Hebrew Scriptures - Volume 4 (2002-2003) - Review
Richard J. Clifford, Psalms 1-72 (Abingdon Old
Testament Commentaries; Nashville, TN.: Abingdon, 2002). Pp. 338. ISBN
068702711X. $ 28.
Psalms 1-72 by Richard J. Clifford is one of the latest contributions to the Abingdon Old Testament Commentaries series. The commentary begins with a brief introduction to the book of Psalms in the Hebrew Bible followed by a general sketch of the first seventy-two psalms of the Psalter. Clifford evaluates each psalm by three criteria: literary analysis, exegetical analysis, and theological/ethical analysis.
Clifford is Professor of Old Testament at the Weston Jesuit School of Theology in Cambridge, Massachusetts.

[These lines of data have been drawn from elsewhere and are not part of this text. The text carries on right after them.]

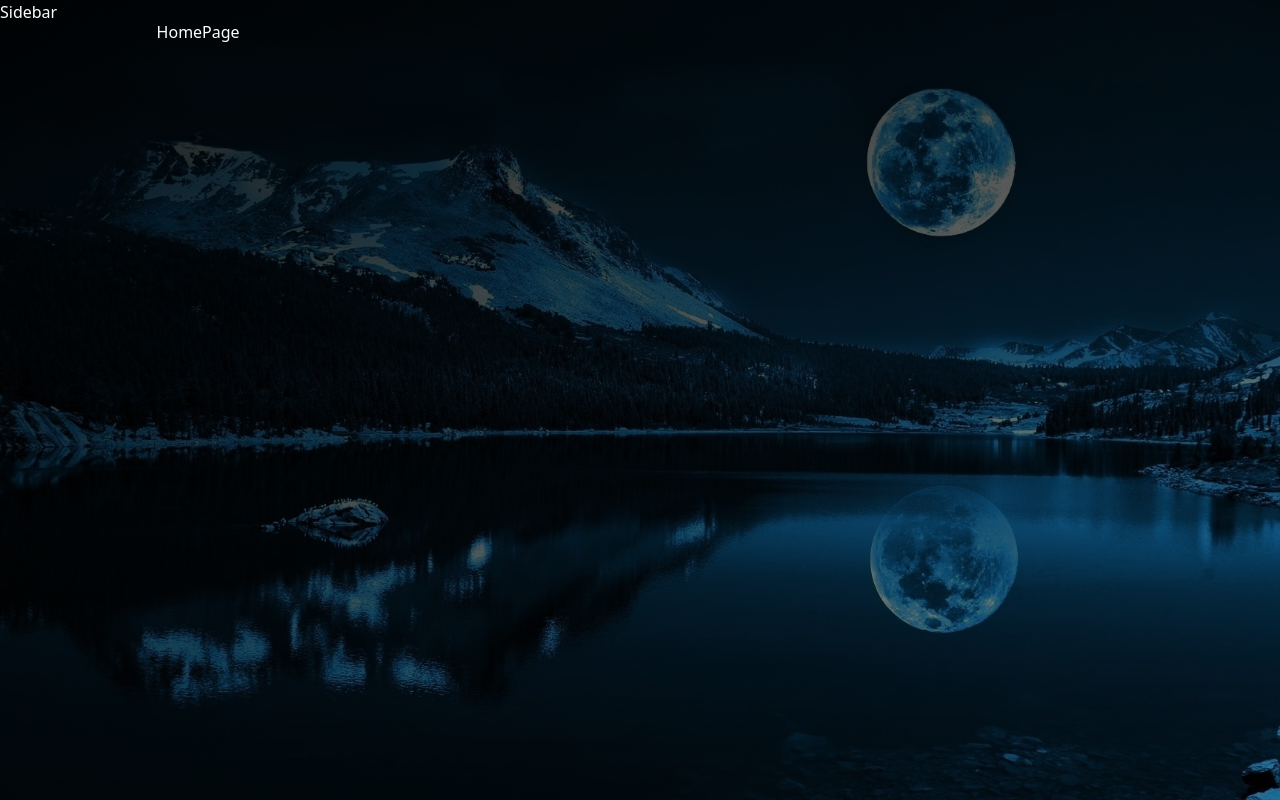
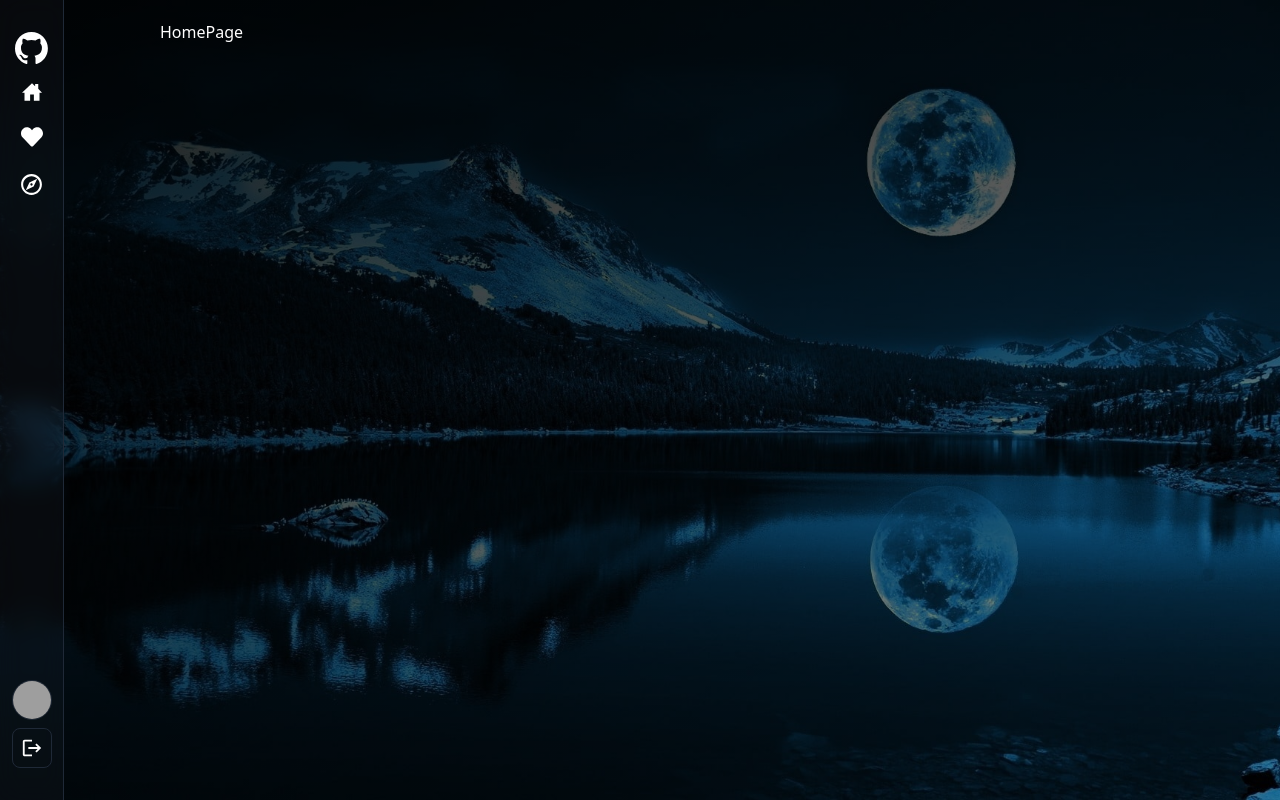
Before and after one commit to nidhipawar5/my-github-app, a React (Vite) app in the folder frontend/: page / in a window 1280 px wide. Built offline with nearby package versions, Linux system fonts and the light colour scheme; grey boxes are pictures that could not be loaded.

Commit message:
Sidebar component

```diff
--- /dev/null
+++ b/frontend/src/components/Logout.jsx
@@ -0,0 +1,19 @@
+import { MdLogout } from "react-icons/md";
+// TODO Implement Logout functionality
+
+const Logout = () => {
+	return (
+		<>
+			<img
+				src={"https://ps.w.org/user-avatar-reloaded/assets/icon-256x256.png?rev=2540745"}
+				className='w-10 h-10 rounded-full border border-gray-800'
+			/>
+
+			<div className='cursor-pointer flex items-center p-2 rounded-lg bg-glass mt-auto border border-gray-800'>
+				<MdLogout size={22} />
+			</div>
+		</>
+	);
+};
+
+export default Logout;
--- a/frontend/src/components/Sidebar.jsx
+++ b/frontend/src/components/Sidebar.jsx
@@ -1,8 +1,75 @@
 import React from 'react'
+import { Link } from "react-router-dom";
+
+import { IoHomeSharp } from "react-icons/io5";
+import { FaHeart } from "react-icons/fa";
+import { MdOutlineExplore } from "react-icons/md";
+import { PiSignInBold } from "react-icons/pi";
+import { MdEditDocument } from "react-icons/md";
+
+import Logout from "./Logout"
 
 const Sidebar = () => {
+
+  const authUser = true;
+
   return (
-    <div>Sidebar</div>
+    <aside className='flex flex-col items-center min-w-12  sm:w-16 sticky top-0 left-0 h-screen py-8 overflow-y-auto border-r bg-clip-padding backdrop-filter backdrop-blur-md bg-opacity-10 hover:bg-gray-600/10 border-gray-800 text-white'>
+      <nav className='h-full flex flex-col gap-3'>
+        <Link to='/' className='flex justify-center'>
+          <img className='h-8' src='/github.svg' alt='Github Logo' />
+        </Link>
+
+        <Link
+					to='/'
+					className='p-1.5 flex justify-center transition-colors duration-200 rounded-lg
+					hover:bg-gray-800'
+				>
+					<IoHomeSharp size={20} />
+				</Link>
+
+        {authUser && (
+					<Link
+						to='/likes'
+						className='p-1.5 flex justify-center transition-colors duration-200 rounded-lg hover:bg-gray-800'
+					>
+						<FaHeart size={22} />
+					</Link>
+				)}
+
+				{authUser && (
+					<Link
+						to='/explore'
+						className='p-1.5  flex justify-center transition-colors duration-200 rounded-lg hover:bg-gray-800'
+					>
+						<MdOutlineExplore size={25} />
+					</Link>
+				)}
+
+				{!authUser && (
+					<Link
+						to='/login'
+						className='p-1.5 focus:outline-nones transition-colors duration-200 rounded-lg hover:bg-gray-800'
+					>
+						<PiSignInBold size={25} />
+					</Link>
+				)}
+
+				{!authUser && (
+					<Link
+						to='/signup'
+						className='p-1.5 focus:outline-nones transition-colors duration-200 rounded-lg hover:bg-gray-800'
+					>
+						<MdEditDocument size={25} />
+					</Link>
+				)}
+				{authUser && (
+					<div className='flex flex-col gap-2 mt-auto'>
+						<Logout />
+					</div>
+				)}
+      </nav>
+    </aside>
   )
 }
 
```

His primary areas of interest are the Old Testament, biblical languages and ancient Near Eastern religions/cultures. He has published extensively including a two volume commentary on the Psalms as part of the Collegeville Bible Commentary on the Old Testament, and Proverbs in the Old Testament Library collection for Westminster John Knox Press.
The stated purpose for each volume in the Abingdon Old Testament Commentary series is “to provide compact, critical commentaries on the books of the Old Testament for the use of theological students and pastors.” (Patrick Miller, General Editor, p. 9) Clifford completes the aforementioned task with clarity and precision in this work. Beginning in the general overview of the book of Psalms (pp. 15-35) Clifford addresses the Psalms’ relationship to worship, the categories of various psalms, poetical/rhetorical features, and theological concerns within the book of Psalms. Though the introduction is relatively brief, Clifford succeeds in providing a basic foundation for understanding the book of Psalms.
Brevity is one word that comes to mind when describing Clifford’s work on individual psalms throughout this commentary. An average of only three to four pages is given to each psalm. Clifford uses each page expeditiously as the pages are filled with information vital in developing a greater understanding of each psalm. He also carefully interweaves psalm scholarship into his comments as space allows.
Psalms 1-72 also demonstrates Clifford’s mastery of ancient Near Culture and its inter-relatedness to the psalms of Israel. There are many references to other hymns from Ugarit, Mesopotamia, and Egypt. Clifford exemplifies a good understanding of the biblical canon as he constantly describes the intertextuality of various psalms within the larger canon. There are frequent references to biblical events that may serve as possible background for given psalms. An equal number of references are also made to the New Testament’s usage of individual verses and psalms as well.
The author’s comments on each psalm serve as dependable aids for the interpreter struggling to make sense of the psalms. His description of Psalms 37:25b “yet I have never seen the righteous forsaken…” (NIV) exemplifies the artful manner in which he deftly handles the interpretation of given texts. Clifford writes, “The singer’s claim never to have seen the righteous forsaken or their children begging bread may seem startling to modern readers. Such claims in Wisdom literature are typical rather than exhaustively empirical. They tell one how the universe ordinarily works, not how it always does.” (p. 190) I remember how startled I was as a young seminary student when my theology professor read Psalm 37:25 and followed his reading of this verse with the statement, “I have.” The professor went on to describe the innocent children and parents he had watched who were ravaged by starvation and disease while serving as a missionary in Africa. Clifford ably reminds us that the writer of Psalm 37:25 is speaking in general terms, and that with life there are always exceptions.
This is a solid, well-written commentary on the first seventy-two psalms of the Hebrew Psalter. One simplistic question, however, remains unanswered in the writing of this book, “Does this commentary make a significantly new contribution to the field of Psalm studies?” My personal response to this question is a qualified “no.” In many respects it is just another part of
a commentary series. If your personal or college library is short on interpretive reference material focusing on Psalms 1-72 then it will make a fine contribution to your library, but if you have access to a number of studies on the psalms then this commentary can be skipped.
H. Wayne Ballard, Jr.
Jefferson City, Tennessee